What Is Meth and Why Is It So Addictive?
Methamphetamine (meth) is a synthetic drug that is made from a combination of common household chemicals in unregulated meth labs. Meth is a potent and addictive central nervous system stimulant that causes a quick psychological dependence.
Meth looks like small blue or white rocks, small pieces of glass, or powder. It can be eaten or dissolved and injected intravenously but is usually smoked or snorted.
There are some methamphetamine-based medications that were developed for nasal decongestion in the 20th century. Today, methamphetamine can also be found in drugs created to treat attention deficit hyperactivity disorder (ADHD) and narcolepsy, but these are controlled substances and cannot be easily obtained by people without a prescription.
Using crystal meth can lead to rapid dependency, compulsive drug use, and addiction. It is one of the most addictive substances available and can also cause several serious health issues, including chronic damage to the central nervous system. There is a high chance that meth bought off the street is cut with additives that can be dangerous to human health, including substances like:
- Hydrochloric acid
- Sulfuric acid
- Baking soda
- Lithium metal
- Red phosphorus
The difference between meth and these substances cannot be seen by the naked eye, so dealers will combine them to increase their profits.
Meth is also known by street names such as:
Why is Meth So Addictive?
Meth is a stimulant drug that, when first used, provides feelings of overall well-being, energy, and talkativeness. When compared to other stimulant drugs, meth is more potent because more of it can cross the blood-brain barrier at one time, allowing more of it to get into the brain at once. This causes an intense flood of dopamine to be released in the brain’s reward center.
In the beginning, meth will almost immediately:
- Decrease your appetite
- Increase your activity and energy levels
- Make you feel more sociable, outgoing, and talkative
- Give you a sense of euphoria and pleasure
These good feelings come on quickly after you take meth, but they also disappear quickly. As they wear off, users typically continue taking the drug to try and maintain the high and avoid the unpleasant feelings of coming down. The original euphoria from the first high can never be replicated, but the compulsive desire to continue trying to get it becomes imprinted on the brain.
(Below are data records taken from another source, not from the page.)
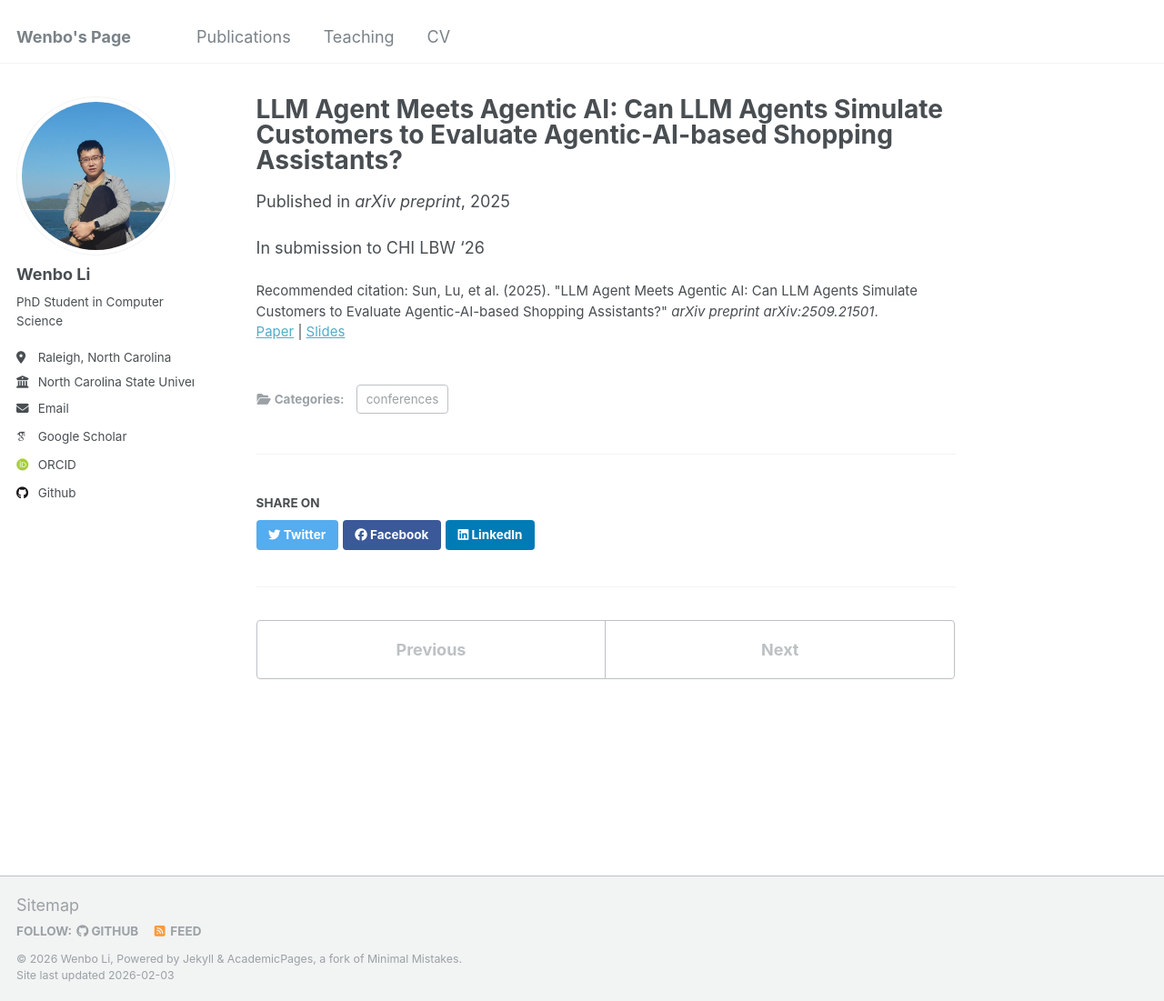
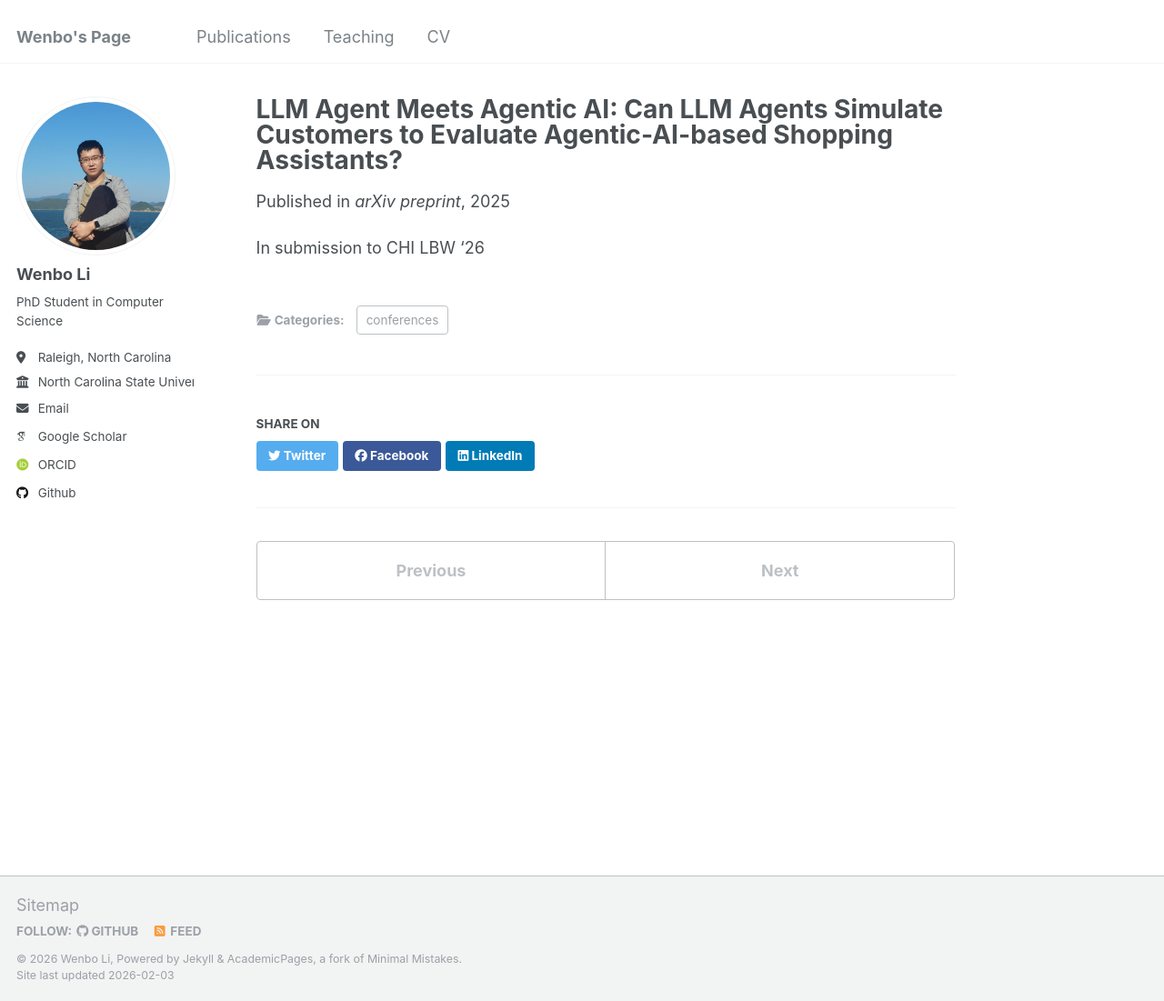
Before and after one commit to wlicb/me, a Jekyll site: the page built from _publications/2025-09-25-llm-agent-meets-agentic-ai.md, in a window 1280 px wide and 1101 px high. Shown: the whole window at 91% size. Built offline with Jekyll 4.4.1, drawn with Linux system fonts in a browser that asks for light colours; some web fonts are replaced.

Commit message:
Remove citation from publication metadata
Removed citation for the paper from the publication metadata.

```diff
--- a/_publications/2025-09-25-llm-agent-meets-agentic-ai.md
+++ b/_publications/2025-09-25-llm-agent-meets-agentic-ai.md
@@ -8,6 +8,5 @@ date: 2025-09-25
 venue: 'arXiv preprint'
 slidesurl: ''
 paperurl: 'https://arxiv.org/abs/2509.21501'
-citation: 'Sun, Lu, et al. (2025). "LLM Agent Meets Agentic AI: Can LLM Agents Simulate Customers to Evaluate Agentic-AI-based Shopping Assistants?" <i>arXiv preprint arXiv:2509.21501</i>.'
 ---
 In submission to CHI LBW '26
```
Meth comedowns are not withdrawal symptoms, rather they are like an extremely difficult hangover. The brain was flooded by neurotransmitters like serotonin and dopamine, along with other chemicals that were converted into toxins that the body needs to remove from your system.
Physical exhaustion will also set in, along with symptoms like:
- Sadness, depression, hopelessness
- Muscle weakness, fatigue, lack of motivation
- Decreased appetite
- Muscle pain (especially from clenching the jaw)
These symptoms become even more intense when meth is used together with other drugs or substances like opioids or alcohol. Its also dangerous to mix these drugs, doing so can result in death from overdose because meth can disguise overdose symptoms until it is too late.
Many people will binge meth over a period of days, in a process known colloquially as “tweaking”. This is when meth is used for days at a time, with the person continuously using meth, not eating, or sleeping at all, and foregoing regular life activities and responsibilities in favor of meth use. This type of behavior makes the comedown feelings even worse, and the longer you use meth the worse it feels when you stop. This reinforces the downward cycle of meth abuse.
Drug binges cause the brain to forget how to produce certain chemicals and neurotransmitters like dopamine on its own, and it begins to need the meth just to function normally, leading to physical dependence. Once you are dependent on meth for dopamine production, you will begin to experience withdrawal symptoms if you try to cut back or stop your meth use, leading to an addiction.